Part 1 – the Regulatory Objectives Etc.
12.Section 1 provides for the regulatory objectives which the Scottish Ministers, approved regulators, approving bodies, and other regulators of legal services must comply with and promote in exercising their functions. Sections 4 and 5 set out the responsibilities of the Scottish Ministers in relation to the regulatory objectives. Section 77 does the same for approved regulators, section 93 for approving bodies for confirmation agents, section 104 for approving bodies of non-lawyer will writers, and section 119 for other legal services regulators.
13.The regulatory objectives include promoting and maintaining adherence to the professional principles (set out in section 2). There are eight such principles to which persons providing legal services should adhere. These principles do not differ substantially from the professional principles by which solicitors and other legal professionals act, and are intended to ensure that the current standard of quality in the delivery of legal services is safeguarded. Licensed providers would be expected to “act in the best interests of their clients (and keep clients’ affairs confidential)” meaning that they should, for example, avoid conflicts of interest and safeguard a client’s money and property. Licensed providers would be expected to maintain good standards of work, meaning that they should act competently, communicate effectively, be diligent and show respect and courtesy. Under section 50, licensed providers must have regard to the regulatory objectives and adhere to the professional principles. The Head of Legal Services is responsible for securing that adherence (section 51(5)(b)).
14.The regulatory objectives also include encouraging equal opportunities within the legal profession. While equal opportunities is a topic which is generally reserved to the UK Government (Section L2 of Part II of Schedule 5 to the Scotland Act 1998), there is a exception to this and that is the encouragement of equal opportunities, and in particular of the observance of the equal opportunity requirements. The Scottish Parliament may impose duties on the Scottish Government and Scottish public bodies to make arrangements to secure that their functions are carried out with due regard to the need to meet the equal opportunity requirements.
15.The Act does not rank these objectives or the principles in order of importance, so there is no hierarchy within them. The Scottish Ministers, the approved regulators and the other legal service regulators (see section 119(2)) will need to consider how they balance these competing objectives in any particular circumstances.
Section 3 – Legal services
16.This section defines legal services for the purposes of this Act. The definition is broad, and includes services currently provided by people other than solicitors and advocates (for example, tax and planning specialists, and voluntary bodies providing advice on social welfare issues). However, the Act does not seek to regulate all these various service providers. Apart from Part 3 (confirmation and will writing services), the Act is restricted to legal services provided by businesses involving legal professionals (meaning solicitors, advocates, licensed conveyancers and executry practitioners, and those with rights to conduct litigation and/or rights of audience by virtue of section 27 of the Law Reform (Miscellaneous Provisions) (Scotland) Act 1990 (“the 1990 Act”)). In particular, a body can only be a licensed provider if a solicitor is involved (see section 47(2)).
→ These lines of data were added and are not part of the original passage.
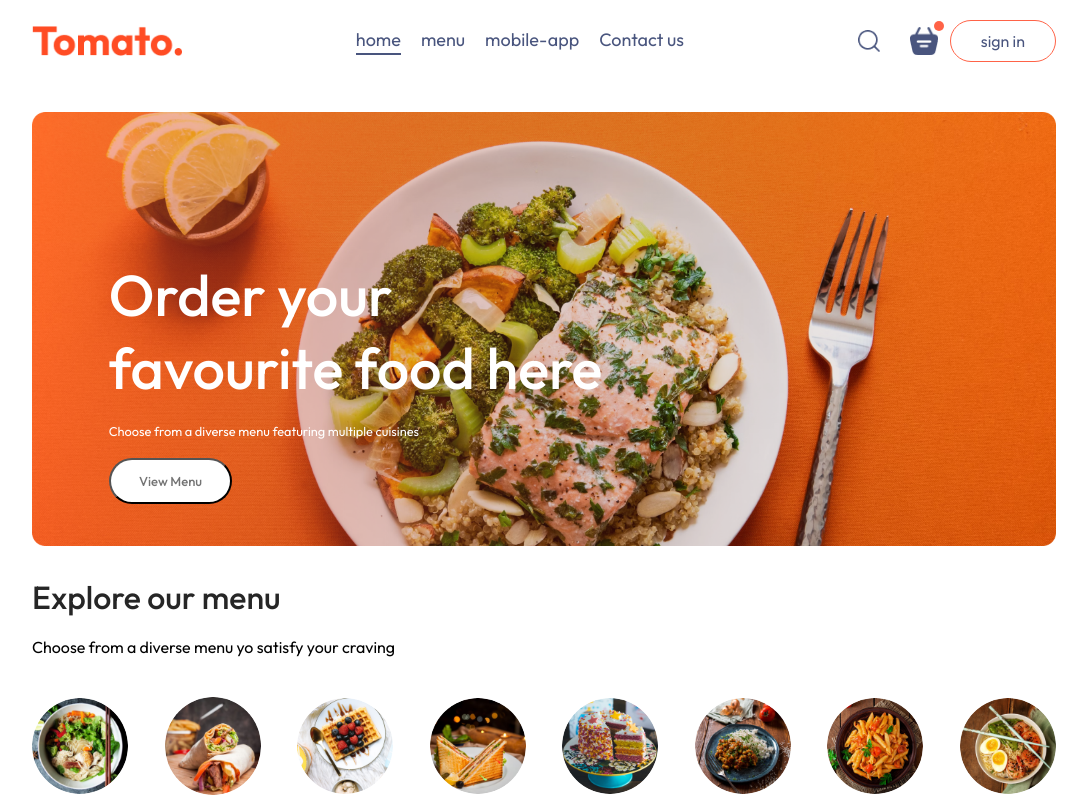
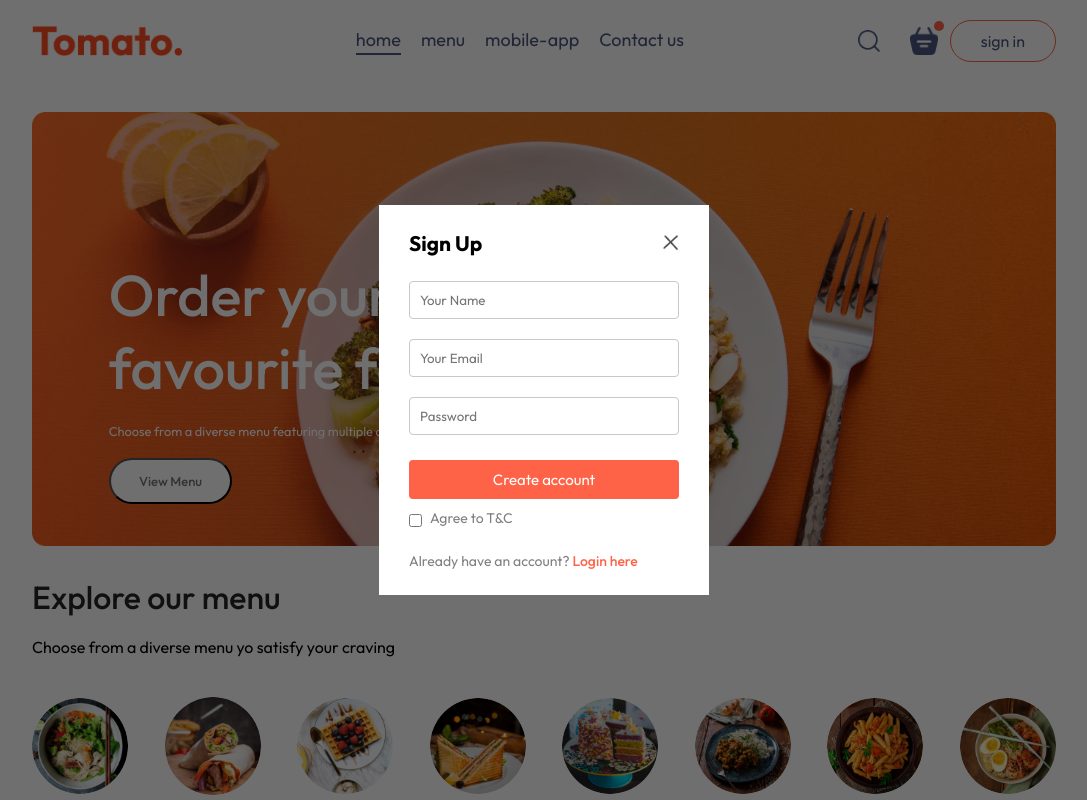
Before and after one commit to Nachiketa87/DeliveryApp-, a React (Vite) app in the folder frontend/: page / in a window 1280 px wide. Both pictures are taken after a click on the button "sign in". Shown: the top 800 px of the page, without its empty margins (96-1183 px from the left). Built offline with nearby package versions, Linux system fonts and the light colour scheme.

Commit message:
login page

```diff
--- a/frontend/src/App.jsx
+++ b/frontend/src/App.jsx
@@ -1,16 +1,20 @@
-import React from 'react'
+import React, { useState } from 'react'
 import Navbar from './components/navbar/Navbar'
 import { Route, Routes } from 'react-router-dom'
 import PlaceOrder from './pages/PlaceOrder/PlaceOrder'
 import Cart from './pages/Cart/Cart'
 import Home from './pages/Home/Home'
 import Footer from './components/Footer/Footer'
+import LoginPopup from './components/LoginPopup/LoginPopup'
 
 const App = () => {
+  const [showLogin,setShowLogin] = useState(false);
+
   return (
     <>
+    {showLogin?<LoginPopup setShowLogin={setShowLogin}/>:<></>}
       <div className='app'>
-        <Navbar/>
+        <Navbar setShowLogin={setShowLogin}/>
         <Routes>
           < Route path='/' element={<Home/>} />
           < Route path='/cart' element={<Cart/>} />
--- /dev/null
+++ b/frontend/src/components/LoginPopup/LoginPopup.css
@@ -0,0 +1,73 @@
+.login-popup{
+    position: absolute;
+    z-index: 1;
+    width: 100%;
+    height: 100%;
+    background-color: #00000090;
+    display: grid;
+}
+
+.login-popup-container{
+    place-self: center;
+    width: max(23vw,330px);
+    color: #808080;
+    background-color: white;
+    display: flex;
+    flex-direction: column;
+    gap: 25px;
+    padding: 25px 30px;
+    font-size: 14px;
+    animation: fadeIn 0.5;
+}
+
+.login-popup-title{
+    display: flex;
+    justify-content: space-between;
+    align-items: center;
+    color: black;
+}
+
+.login-popup-title img{
+    width: 16px;
+    cursor: pointer;
+}
+
+.login-popup-inputs{
+    display: flex;
+    flex-direction: column;
+    gap: 20px;
+}
+
+.login-popup-inputs input{
+    outline: none;
+    border: 1px solid #c9c9c9;
+    padding: 10px;
+    border-radius: 4px;
+}
+
+.login-popup-container button{
+    border: none;
+    padding: 10px;
+    border-radius: 4px;
+    color: white;
+    background-color: tomato;
+    font-size: 15px;
+    cursor: pointer;
+}
+
+.login-popup-condition{
+    display: flex;
+    align-items: start;
+    gap: 8px;
+    margin-top: -15px;
+}
+
+.login-popup-condition input{
+    margin-top: 5px;
+}
+
+.login-popup p span{
+    color: tomato;
+    font-weight: 500;
+    cursor: pointer;
+}
--- /dev/null
+++ b/frontend/src/components/LoginPopup/LoginPopup.jsx
@@ -0,0 +1,33 @@
+import React, { useState } from 'react'
+import './LoginPopup.css'
+import { assets } from '../../assets/assets'
+
+const LoginPopup = ({setShowLogin}) => {
+    const [currState,setCurrState] = useState("Sign Up")
+  return (
+    <div className='login-popup'>
+        <form className="login-popup-container">
+            <div className="login-popup-title">
+                <h2>{currState}</h2>
+                <img onClick={()=>setShowLogin(false)} src={assets.cross_icon} alt="" />
+            </div>
+            <div className="login-popup-inputs">
+                {currState==='Login'?<></>:<input type="text" placeholder='Your Name' required/>}
+
+                <input type="email" placeholder='Your Email' required/>
+                <input type="password" placeholder='Password' required />
+            </div>
+            <button>{currState==='Sign Up'?'Create account':'Login'}</button>
+            <div className="login-popup-condition">
+                <input type="checkbox" required/>
+                <p>Agree to T&C</p>
+            </div>
+            {currState==='Login'
+            ?<p>Create a new account? <span onClick={()=>setCurrState("Sign Up")}>Click Here</span></p>
+            :<p>Already have an account? <span onClick={()=>setCurrState("Login")}>Login here</span></p>}
+        </form>
+    </div>
+  )
+}
+
+export default LoginPopup
--- a/frontend/src/components/navbar/Navbar.jsx
+++ b/frontend/src/components/navbar/Navbar.jsx
@@ -3,7 +3,7 @@ import './Navbar.css'
 import { assets } from '../../assets/assets'
 import { Link } from 'react-router-dom';
 
-const Navbar = () => {
+const Navbar = ({setShowLogin}) => {
 
   const [menu, setMenu] = useState("home");
   return (
@@ -22,7 +22,7 @@ const Navbar = () => {
               <img src={assets.basket_icon} alt="" />
               <div className='dot'></div>
             </div>
-            <button>sign in</button>
+            <button onClick={()=>setShowLogin(true)}>sign in</button>
           </div>
         </div>
     </div>
```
17.Subsection (2) sets out exclusions from the definition of legal services for the purposes of this Act. Judges are excluded as are persons who exercise judicial functions. Arbitrators also fit within this exclusion as do chairs of tribunals.
Section 4 – Ministerial oversight
18.Section 4 provides that the Scottish Ministers, in relation to their functions under this Act (except in sections 141(c) and 145(1)), must, as far as practicable, act in a way which is compatible with the regulatory objectives and which they consider most appropriate with a view to meeting those objectives. The phrase “so far as is practicable” is added because it is recognised that the duties are broad and compliance may not be able to be objectively measured. In particular, there may be tensions between objectives, and a reasonable balance will need to be struck between them.
19.The Scottish Ministers must also have regard to the principles of best regulatory practice under which (in particular) regulatory activities should be carried out effectively and in a way that is transparent, accountable, proportionate, consistent, and targeted. These are the “five principles of good regulation” first laid out in a report by the UK Better Regulation Task Force in 2005(1). These guidelines state that regulation should be:
proportionate: regulators should only intervene when necessary. Remedies should be appropriate to the risk posed, and costs identified and minimised;
accountable: regulators must be able to justify decisions, and be subject to public scrutiny;
consistent: government rules and standards must be joined-up and implemented fairly;
transparent: regulators should be open, and keep regulations simple and user friendly; and
targeted: regulators should be focused on the problem, and minimise side effects.
Section 5 – Consultation by Ministers
20.Section 5 places a general requirement on the Scottish Ministers to consult in relation to the exercise of any of their functions under the Act. Where they consider it appropriate to do so, Ministers are required to consult with such persons or bodies that appear to them to have a significant interest in the subject matter to which the exercise of the function relates (except in relation to sections 141(c) and 145(1)). This general consultation requirement applies whether or not there is any other particular consultation requirement.
“Regulation – More is Less. Reducing Burdens, Improving Outcomes”, Annex B to the Report, March 2005.